The first published evidence consistent with synergism between AFB1 and HBV in the genesis of HCC was provided by experiments in which transgenic mice over-expressing the large envelope polypeptide of HBV were fed AFB1. These mice produced more rapid and extensive hepatocyte dysplasia than did their unexposed littermates, and HCCs developed [67]. Shortly thereafter, further experimental evidence for a positive interaction between AFB1 and another member of the Hepadnaviridae family, the woodchuck hepatitis virus, in the development of HCC was presented [3]. Woodchucks infected with woodchuck hepatitis virus and exposed to AFB1 developed, after six to 26 months of exposure, a high incidence of preneoplastic foci of altered hepatocytes followed by hepatocellular adenomas and HCCs. Moreover, woodchucks infected with woodchuck hepatitis virus had earlier been shown to have enhanced activation of the biologically inactive AFB1 to AFB1-8,9-epoxide [17]. The development of liver tumours was also reported in ducks infected with duck hepatitis virus and exposed to AFB1 [14] and in tree shrews (Tupaia belangeri chinensis) infected with HBV and exposed to AFB1 [48].

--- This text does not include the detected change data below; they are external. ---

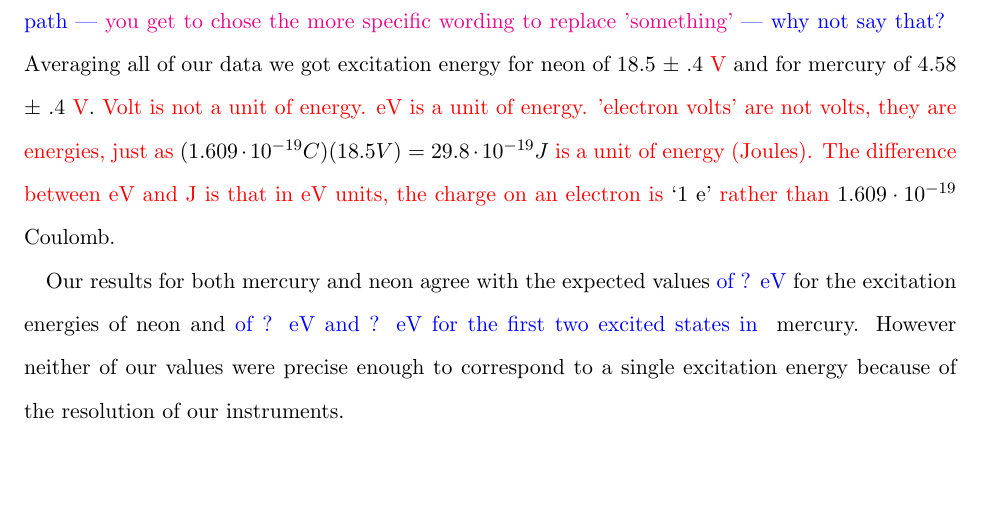
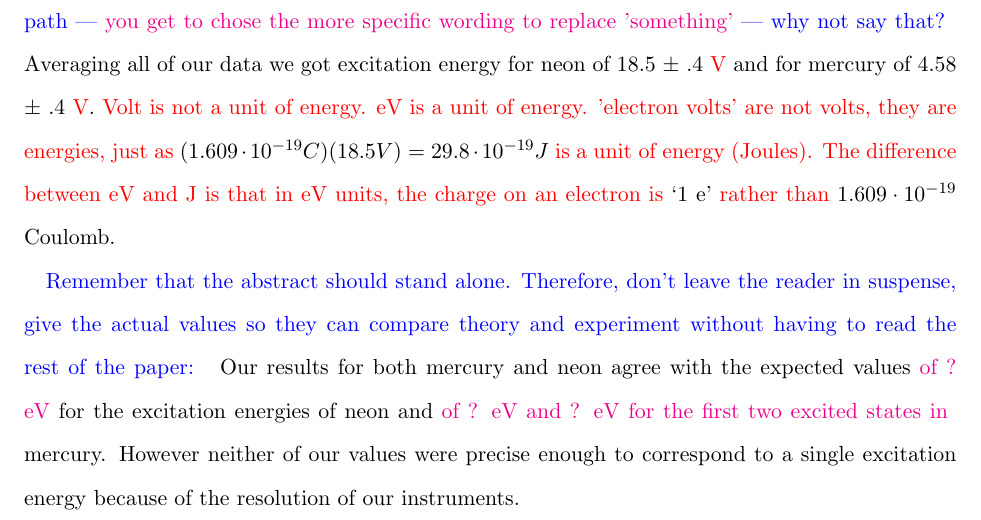
Before and after one commit to dluntzma/Franck-Hertz, a LaTeX paper (Franck-Hertz Experiment; Measuring Energy Levels of Neon and Mercury.tex): part of page 3 of 16, cut so that both start at the same text, the shorter picture padded with empty space. Compiled offline with pdfLaTeX.

Commit message:
further comments on abstract

```diff
--- a/Franck-Hertz Experiment; Measuring Energy Levels of Neon and Mercury.tex
+++ b/Franck-Hertz Experiment; Measuring Energy Levels of Neon and Mercury.tex
@@ -35,7 +35,7 @@ Mercury has an optimal temperature \textcolor{red}{were} the number of minima is
 
 We plotted the difference in energy \textcolor{magenta}{against the number of the minimum}\textcolor{blue}{what does `the number of the minimum' mean?} and \textcolor{magenta}{used fit lines to extrapolate to a minimum number of .5.} \textcolor{blue}{huh? An abstract needs to ``stand alone.'' That is, it needs to make sense on its own, even if you don't read the rest of the paper.  No one reading the abstract will understand why you would do this particular extrapolation or what a minimum number of 0.5 means. Since what is really important is that this is method of using this information (your measurements) to infer the energy of the first excited state in Hg (or perhaps the first two???) after correcting for }\textcolor{magenta}{ something }\textcolor{blue}{ involving mean free path --- }\textcolor{magenta}{you get to chose the more specific wording to replace 'something' }\textcolor{blue}{--- why not say that? }  Averaging all of our data we got excitation energy for neon of 18.5 $\pm$ .4 \textcolor{red}{V} and for mercury of 4.58 $\pm$ .4 \textcolor{red}{V}. \textcolor{red}{Volt is not a unit of energy. eV is a unit of energy. 'electron volts' are not volts, they are energies, just as} $(1.609 \cdot 10^{-19}C)(18.5 V) = 29.8 \cdot 10^{-19}J$ \textcolor{red}{is a unit of energy (Joules). The difference between eV and J is that in eV units, the charge on an electron is} `1 e' \textcolor{red}{rather than }$1.609 \cdot 10^{-19}$ Coulomb.
 
-Our results for both mercury and neon agree with the expected values \textcolor{blue}{of ? eV} for the excitation energies of neon and \textcolor{blue}{of ? eV and ? eV for the first two excited states in } mercury. However neither of our values were precise enough to correspond to a single excitation energy because of the resolution of our instruments.
+\textcolor{blue}{Remember that the abstract should stand alone. Therefore, don't leave the reader in suspense, give the actual values so they can compare theory and experiment without having to read the rest of the paper: } Our results for both mercury and neon agree with the expected values \textcolor{magenta}{of ? eV} for the excitation energies of neon and \textcolor{magenta}{of ? eV and ? eV for the first two excited states in } mercury. However neither of our values were precise enough to correspond to a single excitation energy because of the resolution of our instruments.
 
 \end{abstract}
 
```
Also changed, not shown: Franck-Hertz Experiment; Measuring Energy Levels of Neon and Mercury.pdf, 2 other files.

Following the introduction of methods to measure aflatoxin metabolites and aflatoxin-DNA adducts in urine and aflatoxin-albumin adducts in serum, biomarkers that were a far more accurate and reliable indicator of AFB1 exposure than the hitherto used food sampling and dietary questionnaires, five large cohort studies were undertaken in Shanghai and Qidong county, China and in Taiwan to assess the carcinogenic effects of AFB1 and HBV alone and in combination. In four of the studies an hepatocarcinogenic effect of AFB1 alone was shown, with increased odds ratios ranging from 1.9 to 32.0 with a mean ratio of 13.7 [65, 64, 54, 59] (Table 1). These studies proved that exposure to AFB1 alone could cause malignant transformation of hepatocytes in humans. The fifth study failed to show an increased odds ratio of AFB1 exposure alone [79].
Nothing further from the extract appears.